Originally published Sept. 10 in the Quad City Times.
By Nicole Lauer, Lee News Network
Coal Valley school board members Monday approved a four-year contract agreement for the district’s support personnel and heard from Superintendent Lanty McGuire on future facility improvements that could include an overhaul to the high school’s physical education space.
Board members returned from a closed session to unanimously approve the agreement with the Moline Educational Support Personnel Association, with the agreement spanning from the current school year through the 2021-2022 school year.

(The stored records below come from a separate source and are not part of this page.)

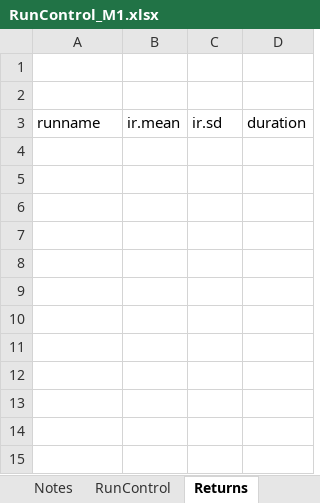
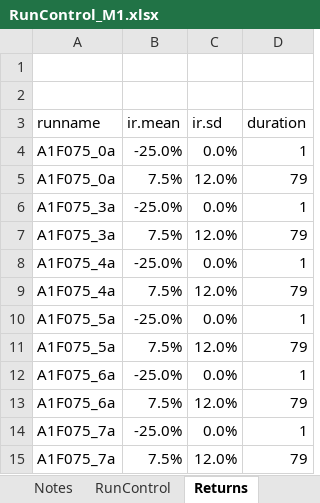
Before and after one commit to yimengyin16/Model_Main, an Excel workbook: IO_M1/RunControl_M1.xlsx, sheet Returns, drawn as a sheet; values as stored, in another font and other column widths than the file's, no borders; the diff names each change by its address in the sheet, - before the commit and + after, or states it on an @@ line.

```diff
--- a/IO_M1/RunControl_M1.xlsx (sheet Returns)
+++ b/IO_M1/RunControl_M1.xlsx (sheet Returns)
+row 4: A1F075_0a | -25.0% | 0.0% | 1
+row 5: A1F075_0a | 7.5% | 12.0% | 79
+row 6: A1F075_3a | -25.0% | 0.0% | 1
+row 7: A1F075_3a | 7.5% | 12.0% | 79
+row 8: A1F075_4a | -25.0% | 0.0% | 1
+row 9: A1F075_4a | 7.5% | 12.0% | 79
+row 10: A1F075_5a | -25.0% | 0.0% | 1
+row 11: A1F075_5a | 7.5% | 12.0% | 79
+row 12: A1F075_6a | -25.0% | 0.0% | 1
+row 13: A1F075_6a | 7.5% | 12.0% | 79
+row 14: A1F075_7a | -25.0% | 0.0% | 1
+row 15: A1F075_7a | 7.5% | 12.0% | 79
```
Also changed, not shown: sheet RunControl, sheet GlobalParams, 5 other files.
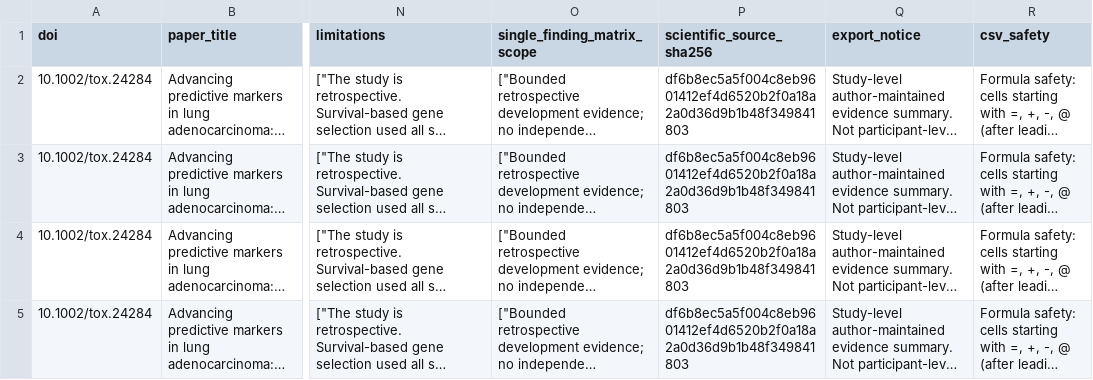
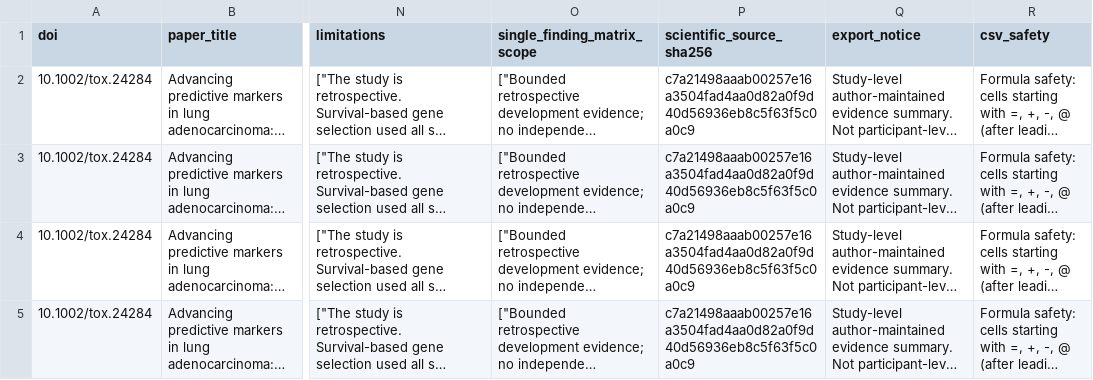
Before and after one commit to DrZoggg/Ge-Zhang.github.io, a CSV file: assets/evidence/doi-10-1002-tox-24284.csv, drawn as a sheet; only a part is shown, gaps mark what is left out; long unchanged cells end in …; the diff names each change by its address in the sheet, - before the commit and + after, or states it on an @@ line.

```diff
--- a/assets/evidence/doi-10-1002-tox-24284.csv
+++ b/assets/evidence/doi-10-1002-tox-24284.csv
-P2:P5 (scientific_source_sha256): df6b8ec5a5f004c8eb9601412ef4d6520b2f0a18a2a0d36d9b1b48f349841803
+P2:P5 (scientific_source_sha256): c7a21498aaab00257e16a3504fad4aa0d82a0f9d40d56936eb8c5f63f5c0a0c9
```
Also changed, not shown: 5 other files.
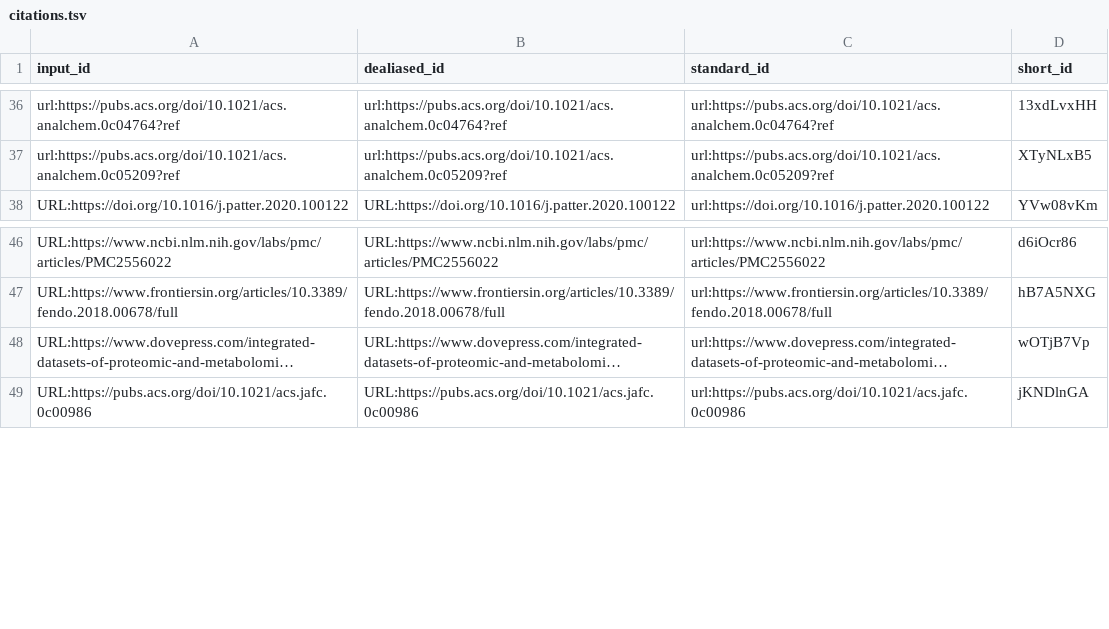
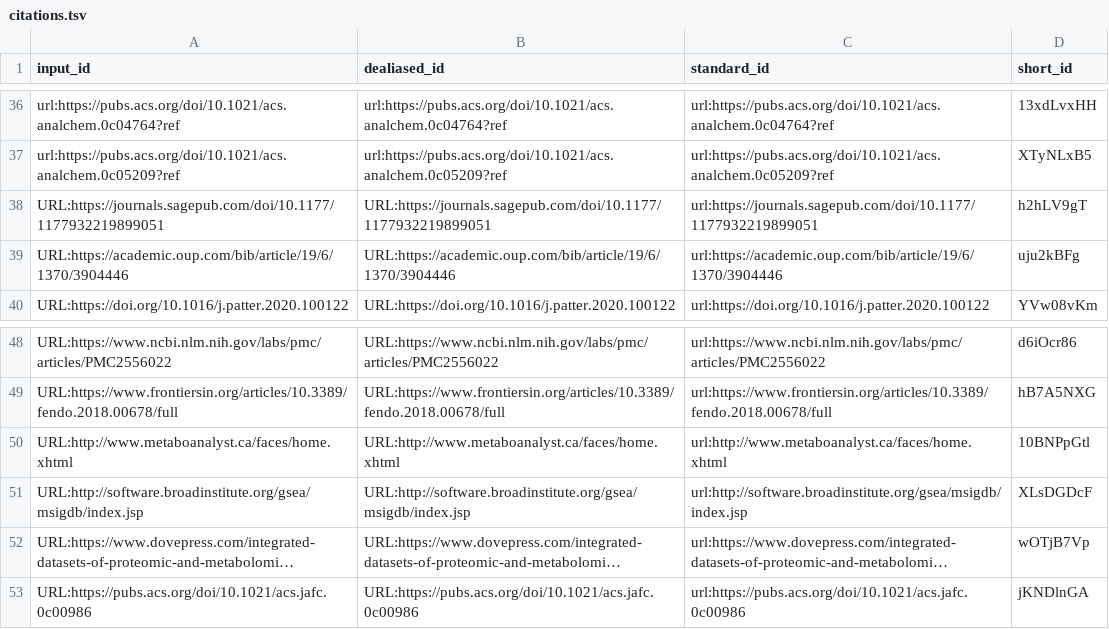
Before and after one commit to jessegmeyerlab/2022-multi-omics-review, a TSV file: citations.tsv, drawn as a sheet; only a part is shown, gaps mark what is left out; long unchanged cells end in …; the diff names each change by its address in the sheet, - before the commit and + after, or states it on an @@ line.

Commit message:
Update 05.data-integration.md [ci skip]
This build is based on
https://github.com/jessegmeyerlab/2022-multi-omics-review/commit/aaab95334c813f09835c0de561990fad800861fe.

This commit was created by the following CI build and job:
https://github.com/jessegmeyerlab/2022-multi-omics-review/commit/aaab95334c813f09835c0de561990fad800861fe/checks
https://github.com/jessegmeyerlab/2022-multi-omics-review/actions/runs/1752227589

```diff
--- a/citations.tsv
+++ b/citations.tsv
+row 38: URL:https://journals.sagepub.com/doi/10.1177/1177932219899051 | URL:https://journals.sagepub.com/doi/10.1177/1177932219899051 | url:https://journals.sagepub.com/doi/10.1177/1177932219899051 | h2hLV9gT
+row 39: URL:https://academic.oup.com/bib/article/19/6/1370/3904446 | URL:https://academic.oup.com/bib/article/19/6/1370/3904446 | url:https://academic.oup.com/bib/article/19/6/1370/3904446 | uju2kBFg
+row 50: URL:http://www.metaboanalyst.ca/faces/home.xhtml | URL:http://www.metaboanalyst.ca/faces/home.xhtml | url:http://www.metaboanalyst.ca/faces/home.xhtml | 10BNPpGtl
+row 51: URL:http://software.broadinstitute.org/gsea/msigdb/index.jsp | URL:http://software.broadinstitute.org/gsea/msigdb/index.jsp | url:http://software.broadinstitute.org/gsea/msigdb/index.jsp | XLsDGDcF
```
Also changed, not shown: 7 other files.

According to a district release, MESPA employees of the district will receive an average wage increase of 3.9 percent each year of the agreement and members will also receive a year of service increases to offset corresponding adjustments to health insurance benefits.
The district release said the “spirit of cooperation” between the board and the employees and bargaining units of the district is allowing the district to remain fiscally responsible and a strong educational system for the community.

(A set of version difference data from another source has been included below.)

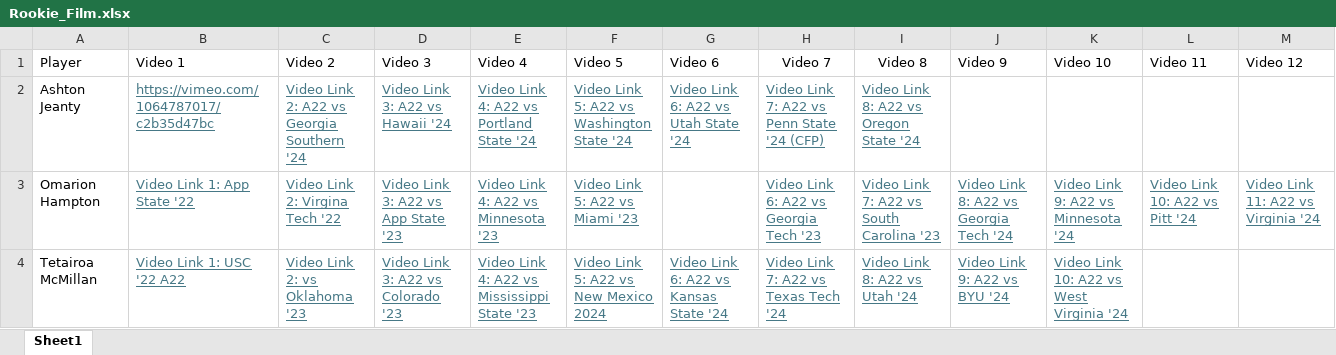
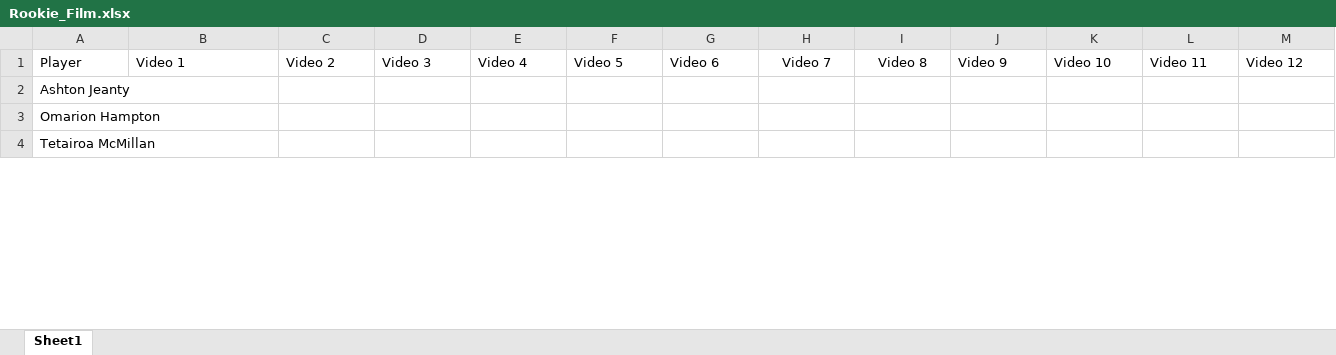
Before and after one commit to chino4242/Dynasty_tools, an Excel workbook: data/Rookie_Film.xlsx, sheet Sheet1, drawn as a sheet; only a part is shown; values as stored, in another font and other column widths than the file's, no borders; the diff covers the shown part only; the diff names each change by its address in the sheet, - before the commit and + after, or states it on an @@ line.

Commit message:
Updates RP data, adds columns, adds formatting

```diff
--- a/data/Rookie_Film.xlsx (sheet Sheet1)
+++ b/data/Rookie_Film.xlsx (sheet Sheet1)
-B2 (Video 1): https://vimeo.com/1064787017/c2b35d47bc
+B2 (Video 1): (empty)
-C2 (Video 2): Video Link 2: A22 vs Georgia Southern '24
+C2 (Video 2): (empty)
-D2 (Video 3): Video Link 3: A22 vs Hawaii '24
+D2 (Video 3): (empty)
-E2 (Video 4): Video Link 4: A22 vs Portland State '24
+E2 (Video 4): (empty)
-F2 (Video 5): Video Link 5: A22 vs Washington State '24
+F2 (Video 5): (empty)
-G2 (Video 6): Video Link 6: A22 vs Utah State '24
+G2 (Video 6): (empty)
-H2 (Video 7): Video Link 7: A22 vs Penn State '24 (CFP)
+H2 (Video 7): (empty)
-I2 (Video 8): Video Link 8: A22 vs Oregon State '24
+I2 (Video 8): (empty)
-B3 (Video 1): Video Link 1: App State '22
+B3 (Video 1): (empty)
-C3 (Video 2): Video Link 2: Virgina Tech '22
+C3 (Video 2): (empty)
-D3 (Video 3): Video Link 3: A22 vs App State '23
+D3 (Video 3): (empty)
-E3 (Video 4): Video Link 4: A22 vs Minnesota '23
+E3 (Video 4): (empty)
-F3 (Video 5): Video Link 5: A22 vs Miami '23
+F3 (Video 5): (empty)
-H3 (Video 7): Video Link 6: A22 vs Georgia Tech '23
+H3 (Video 7): (empty)
-I3 (Video 8): Video Link 7: A22 vs South Carolina '23
+I3 (Video 8): (empty)
-J3 (Video 9): Video Link 8: A22 vs Georgia Tech '24
+J3 (Video 9): (empty)
-K3 (Video 10): Video Link 9: A22 vs Minnesota '24
+K3 (Video 10): (empty)
-L3 (Video 11): Video Link 10: A22 vs Pitt '24
+L3 (Video 11): (empty)
-M3 (Video 12): Video Link 11: A22 vs Virginia '24
+M3 (Video 12): (empty)
-B4 (Video 1): Video Link 1: USC '22 A22
+B4 (Video 1): (empty)
-C4 (Video 2): Video Link 2: vs Oklahoma '23
+C4 (Video 2): (empty)
-D4 (Video 3): Video Link 3: A22 vs Colorado '23
+D4 (Video 3): (empty)
-E4 (Video 4): Video Link 4: A22 vs Mississippi State '23
+E4 (Video 4): (empty)
-F4 (Video 5): Video Link 5: A22 vs New Mexico 2024
+F4 (Video 5): (empty)
-G4 (Video 6): Video Link 6: A22 vs Kansas State '24
+G4 (Video 6): (empty)
-H4 (Video 7): Video Link 7: A22 vs Texas Tech '24
+H4 (Video 7): (empty)
-I4 (Video 8): Video Link 8: A22 vs Utah '24
+I4 (Video 8): (empty)
-J4 (Video 9): Video Link 9: A22 vs BYU '24
+J4 (Video 9): (empty)
-K4 (Video 10): Video Link 10: A22 vs West Virginia '24
+K4 (Video 10): (empty)
```
Also changed, not shown: 305 edited cells elsewhere in this sheet, data/Reception_Perception_Rookies.xlsx, 5 other files.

Also on Monday, board members heard a report from McGuire on the possibility of prioritizing improvements to Moline High School’s physical education facilities.
McGuire presented a list of priorities set by past facility studies, which included such items as upgrading security at district buildings and upgrading restrooms at Browning Field. McGuire also showed several photos of the current state of Moline High School’s physical education classes, including photos of students walking outside for gym class or exercising in the building’s hallways when weather did not permit class to be held outdoors. His photos also showed students crowded in outdated weight rooms and an aging locker room space.

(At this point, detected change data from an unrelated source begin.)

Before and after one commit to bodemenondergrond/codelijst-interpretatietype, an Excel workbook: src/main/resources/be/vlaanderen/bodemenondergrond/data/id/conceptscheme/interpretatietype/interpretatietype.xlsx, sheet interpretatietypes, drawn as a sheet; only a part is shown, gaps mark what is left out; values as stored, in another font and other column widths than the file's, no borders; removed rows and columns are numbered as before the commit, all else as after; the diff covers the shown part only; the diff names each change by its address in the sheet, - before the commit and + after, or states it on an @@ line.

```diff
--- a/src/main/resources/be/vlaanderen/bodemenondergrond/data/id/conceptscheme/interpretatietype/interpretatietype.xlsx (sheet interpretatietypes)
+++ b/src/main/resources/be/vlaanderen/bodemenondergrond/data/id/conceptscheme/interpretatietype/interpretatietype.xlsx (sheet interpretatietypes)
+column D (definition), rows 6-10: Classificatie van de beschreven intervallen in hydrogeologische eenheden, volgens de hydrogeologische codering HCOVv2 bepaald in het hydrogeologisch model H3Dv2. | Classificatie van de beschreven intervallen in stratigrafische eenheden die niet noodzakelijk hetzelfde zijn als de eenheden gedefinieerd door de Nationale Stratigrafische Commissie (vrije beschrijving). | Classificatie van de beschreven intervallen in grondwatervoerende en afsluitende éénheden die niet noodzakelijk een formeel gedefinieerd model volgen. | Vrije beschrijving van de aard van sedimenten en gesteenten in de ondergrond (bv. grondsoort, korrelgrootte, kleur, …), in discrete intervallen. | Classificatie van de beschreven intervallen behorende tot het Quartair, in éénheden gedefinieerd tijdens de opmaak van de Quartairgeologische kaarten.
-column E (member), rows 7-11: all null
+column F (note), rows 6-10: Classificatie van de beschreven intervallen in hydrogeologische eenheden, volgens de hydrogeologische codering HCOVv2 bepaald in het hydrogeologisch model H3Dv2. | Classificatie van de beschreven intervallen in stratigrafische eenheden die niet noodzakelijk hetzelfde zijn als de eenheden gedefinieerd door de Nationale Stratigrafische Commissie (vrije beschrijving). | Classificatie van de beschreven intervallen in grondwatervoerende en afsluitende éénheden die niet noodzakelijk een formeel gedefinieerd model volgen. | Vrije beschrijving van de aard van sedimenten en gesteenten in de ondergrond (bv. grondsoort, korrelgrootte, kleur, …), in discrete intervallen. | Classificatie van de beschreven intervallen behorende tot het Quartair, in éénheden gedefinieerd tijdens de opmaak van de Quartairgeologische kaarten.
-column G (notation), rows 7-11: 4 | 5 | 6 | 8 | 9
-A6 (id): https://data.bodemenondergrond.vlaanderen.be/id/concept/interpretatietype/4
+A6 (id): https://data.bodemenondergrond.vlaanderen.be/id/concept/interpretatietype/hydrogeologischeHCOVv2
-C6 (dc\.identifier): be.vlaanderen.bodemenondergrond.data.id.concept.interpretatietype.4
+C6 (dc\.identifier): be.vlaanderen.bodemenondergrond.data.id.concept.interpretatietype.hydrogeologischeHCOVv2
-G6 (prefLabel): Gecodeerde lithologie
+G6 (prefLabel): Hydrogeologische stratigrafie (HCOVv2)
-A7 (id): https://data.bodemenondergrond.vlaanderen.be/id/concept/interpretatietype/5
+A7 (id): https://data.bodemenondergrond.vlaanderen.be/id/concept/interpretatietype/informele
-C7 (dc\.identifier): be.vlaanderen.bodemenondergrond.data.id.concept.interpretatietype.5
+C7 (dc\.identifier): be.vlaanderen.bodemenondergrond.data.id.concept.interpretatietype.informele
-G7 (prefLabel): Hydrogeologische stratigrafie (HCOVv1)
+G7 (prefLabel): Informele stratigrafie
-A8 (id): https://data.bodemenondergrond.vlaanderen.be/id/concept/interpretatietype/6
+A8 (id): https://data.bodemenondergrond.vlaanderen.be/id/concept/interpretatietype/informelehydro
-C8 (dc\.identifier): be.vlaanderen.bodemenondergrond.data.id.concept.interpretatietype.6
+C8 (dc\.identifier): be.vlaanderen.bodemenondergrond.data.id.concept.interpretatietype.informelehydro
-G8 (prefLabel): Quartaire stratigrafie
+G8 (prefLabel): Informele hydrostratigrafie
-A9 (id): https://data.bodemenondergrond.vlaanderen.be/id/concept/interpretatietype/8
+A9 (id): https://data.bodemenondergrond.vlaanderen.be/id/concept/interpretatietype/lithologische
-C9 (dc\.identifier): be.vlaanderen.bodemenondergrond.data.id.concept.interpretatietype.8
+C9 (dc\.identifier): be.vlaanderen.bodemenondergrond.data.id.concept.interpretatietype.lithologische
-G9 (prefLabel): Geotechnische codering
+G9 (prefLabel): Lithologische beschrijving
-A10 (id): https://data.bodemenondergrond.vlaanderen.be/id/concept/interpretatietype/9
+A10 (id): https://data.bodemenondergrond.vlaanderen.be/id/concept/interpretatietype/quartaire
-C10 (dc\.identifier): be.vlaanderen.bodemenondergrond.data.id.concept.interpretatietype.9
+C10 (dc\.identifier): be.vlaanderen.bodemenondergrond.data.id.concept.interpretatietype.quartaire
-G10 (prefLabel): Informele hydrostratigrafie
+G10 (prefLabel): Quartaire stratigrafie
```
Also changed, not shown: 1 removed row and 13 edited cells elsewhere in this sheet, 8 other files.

McGuire said he believed improving physical education space at the high school will increase building security and student safety, reduce distractions and make the district a more attractive choice for those who are coming in to the area and choosing between neighboring school districts of the Quad-Cities.
Moline-Coal Valley is in competition for students with other districts, he told board members. He said he would argue Moline does just as well or better than other districts, particularly when the graduation rate, poverty rates and diversity rates were considered, but he knows families are looking for modern facilities. To illustrate his point, he displayed photos of North Scott High School’s facilities, including the weight room that he compared to a college-level facility.
Board members are expected to hear more about the numbers for doing such work at their next meeting. McGuire said it was possible the physical education facility improvements could be about $3 million and replacing the high school pool could run about $15 million. McGuire said these were only ballpark estimates and more detailed information would be presented to the board soon
Monday’s meeting was held at Franklin Elementary School, and attendees were given a tour of the newly reopened building by principal Michele Pittington. The brief tour included demonstrations of the folding glass walls inside classrooms, the computer lab, the secure entrance and other features added to the building during its reconstruction following the September 2017 fire.
Pittington said students and staff alike were getting comfortable and getting back into their routine. She said as thrilled as everyone was to be back at Franklin, students were especially ecstatic to return to the school’s outdoor areas.
“One of the best parts of being home … our students are so happy to be back on the playground, the basketball hoops, the kickball area and the softball area,” she said. “They are enjoying every single moment.”
Pittington thanked the community, district and the school board for all of the support that she said Franklin continues to receive.
“You have carried us through a lot the last few weeks,” she said.